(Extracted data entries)
'''

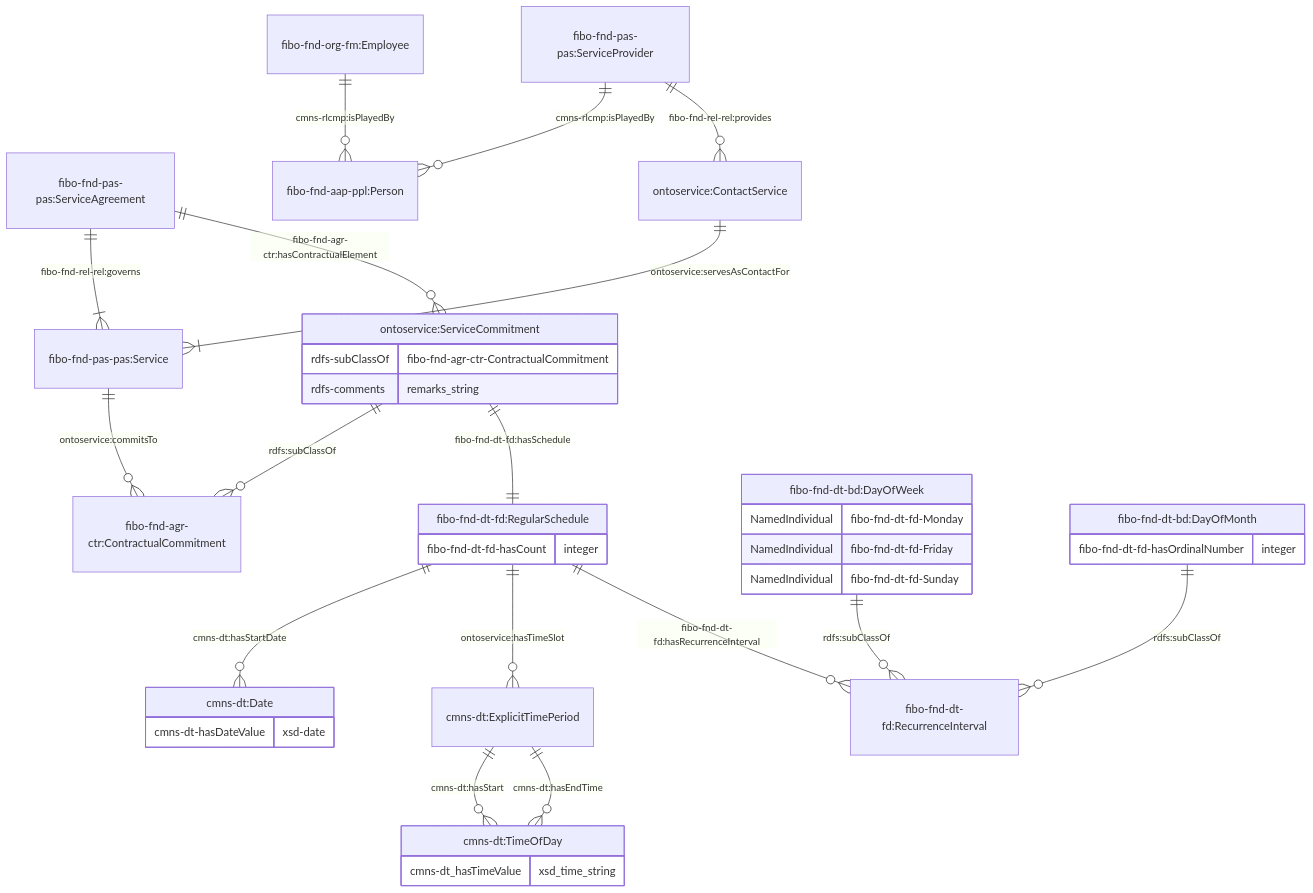
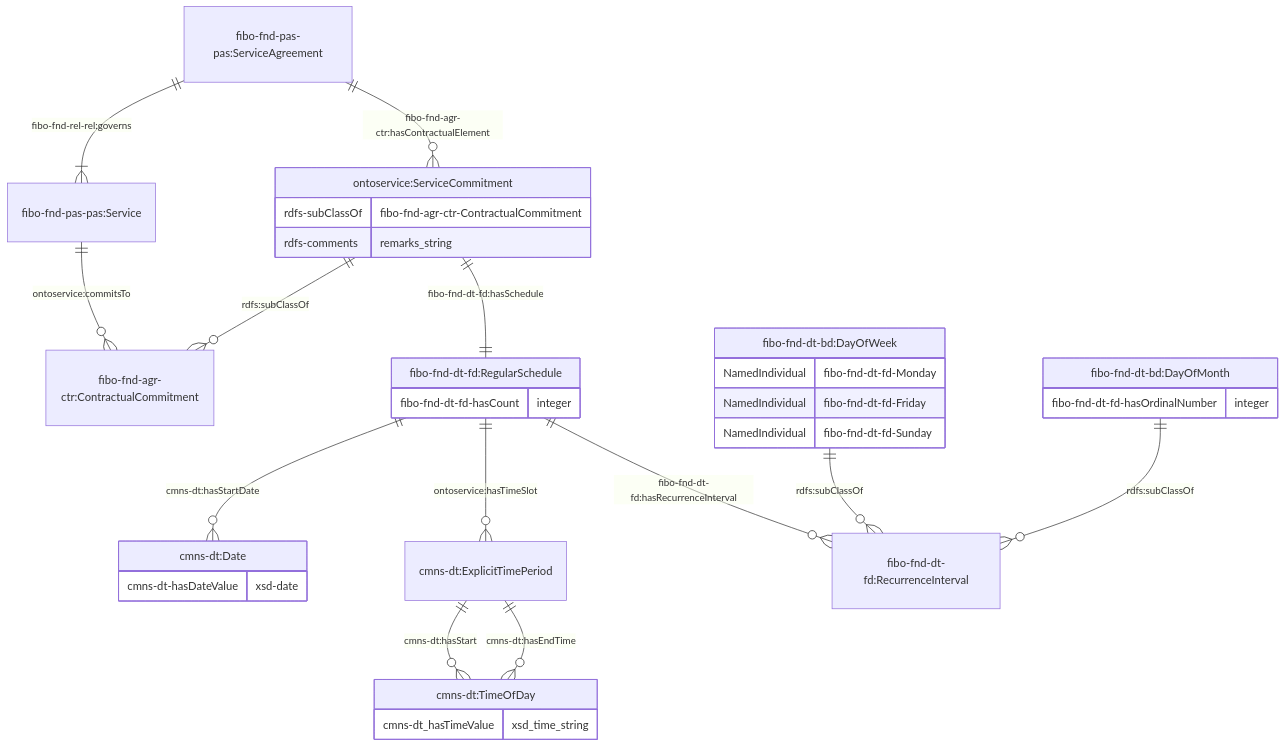
The fourth of 6 diagrams in JPS_Ontology/ontology/ontoservice/README.md (cambridge-cares/TheWorldAvatar), drawn with Mermaid before and after one commit. The commit also changed other lines of this file, not shown here.

Commit message:
dev-ontoservice-lifecycle: Clarify point of contact in documentation

````diff
--- a/JPS_Ontology/ontology/ontoservice/README.md
+++ b/JPS_Ontology/ontology/ontoservice/README.md
@@ -128,43 +145,39 @@
 ```mermaid
     erDiagram
     "fibo-fnd-pas-pas:ServiceAgreement" ||--|{ "fibo-fnd-pas-pas:Service" : "fibo-fnd-rel-rel:governs"
-    "fibo-fnd-org-fm:Employee" ||--o{ "fibo-fnd-aap-ppl:Person"  : "cmns-rlcmp:isPlayedBy"
-    "fibo-fnd-pas-pas:ServiceProvider" ||--o{ "fibo-fnd-aap-ppl:Person"  : "cmns-rlcmp:isPlayedBy"
-    "fibo-fnd-pas-pas:ServiceProvider" ||--o{ "ontoservice:ContactService"  : "fibo-fnd-rel-rel:provides"
-    "ontoservice:ContactService" ||--|{ "fibo-fnd-pas-pas:Service" : "ontoservice:servesAsContactFor"
 
     "fibo-fnd-pas-pas:ServiceAgreement" ||--o{ "ontoservice:ServiceCommitment" : "fibo-fnd-agr-ctr:hasContractualElement"
     "ontoservice:ServiceCommitment" ||--o{ "fibo-fnd-agr-ctr:ContractualCommitment" : "rdfs:subClassOf"
     "fibo-fnd-pas-pas:Service" ||--o{ "fibo-fnd-agr-ctr:ContractualCommitment" : "ontoservice:commitsTo"
 
     "ontoservice:ServiceCommitment" {
         rdfs-subClassOf fibo-fnd-agr-ctr-ContractualCommitment
         rdfs-comments remarks_string
     }
 
     "ontoservice:ServiceCommitment" ||--|| "fibo-fnd-dt-fd:RegularSchedule" : "fibo-fnd-dt-fd:hasSchedule"
      "fibo-fnd-dt-fd:RegularSchedule" {
         fibo-fnd-dt-fd-hasCount integer
     }
     "fibo-fnd-dt-fd:RegularSchedule" ||--o{ "cmns-dt:Date" : "cmns-dt:hasStartDate"
     "cmns-dt:Date" {
         cmns-dt-hasDateValue xsd-date
     }
     "fibo-fnd-dt-fd:RegularSchedule" ||--o{ "cmns-dt:ExplicitTimePeriod" : "ontoservice:hasTimeSlot"
     "cmns-dt:ExplicitTimePeriod" ||--o{ "cmns-dt:TimeOfDay" : "cmns-dt:hasStart"
     "cmns-dt:ExplicitTimePeriod" ||--o{ "cmns-dt:TimeOfDay" : "cmns-dt:hasEndTime"
     "cmns-dt:TimeOfDay" {
         cmns-dt_hasTimeValue xsd_time_string
     }
     "fibo-fnd-dt-fd:RegularSchedule" ||--o{ "fibo-fnd-dt-fd:RecurrenceInterval" : "fibo-fnd-dt-fd:hasRecurrenceInterval"
     "fibo-fnd-dt-bd:DayOfWeek" ||--o{ "fibo-fnd-dt-fd:RecurrenceInterval" : "rdfs:subClassOf"
     "fibo-fnd-dt-bd:DayOfWeek" {
         NamedIndividual fibo-fnd-dt-fd-Monday
         NamedIndividual fibo-fnd-dt-fd-Friday
         NamedIndividual fibo-fnd-dt-fd-Sunday
     }
     "fibo-fnd-dt-bd:DayOfMonth" ||--o{ "fibo-fnd-dt-fd:RecurrenceInterval" : "rdfs:subClassOf"
     "fibo-fnd-dt-bd:DayOfMonth" {
         fibo-fnd-dt-fd-hasOrdinalNumber integer
     }
 ```
````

'''

If a line in the records holds the string "cmns", copy it.

RESPONSE TO THIS EXERCISE:
-    "fibo-fnd-org-fm:Employee" ||--o{ "fibo-fnd-aap-ppl:Person"  : "cmns-rlcmp:isPlayedBy"
-    "fibo-fnd-pas-pas:ServiceProvider" ||--o{ "fibo-fnd-aap-ppl:Person"  : "cmns-rlcmp:isPlayedBy"
     "fibo-fnd-dt-fd:RegularSchedule" ||--o{ "cmns-dt:Date" : "cmns-dt:hasStartDate"
     "cmns-dt:Date" {
         cmns-dt-hasDateValue xsd-date
     "fibo-fnd-dt-fd:RegularSchedule" ||--o{ "cmns-dt:ExplicitTimePeriod" : "ontoservice:hasTimeSlot"
     "cmns-dt:ExplicitTimePeriod" ||--o{ "cmns-dt:TimeOfDay" : "cmns-dt:hasStart"
     "cmns-dt:ExplicitTimePeriod" ||--o{ "cmns-dt:TimeOfDay" : "cmns-dt:hasEndTime"
     "cmns-dt:TimeOfDay" {
         cmns-dt_hasTimeValue xsd_time_string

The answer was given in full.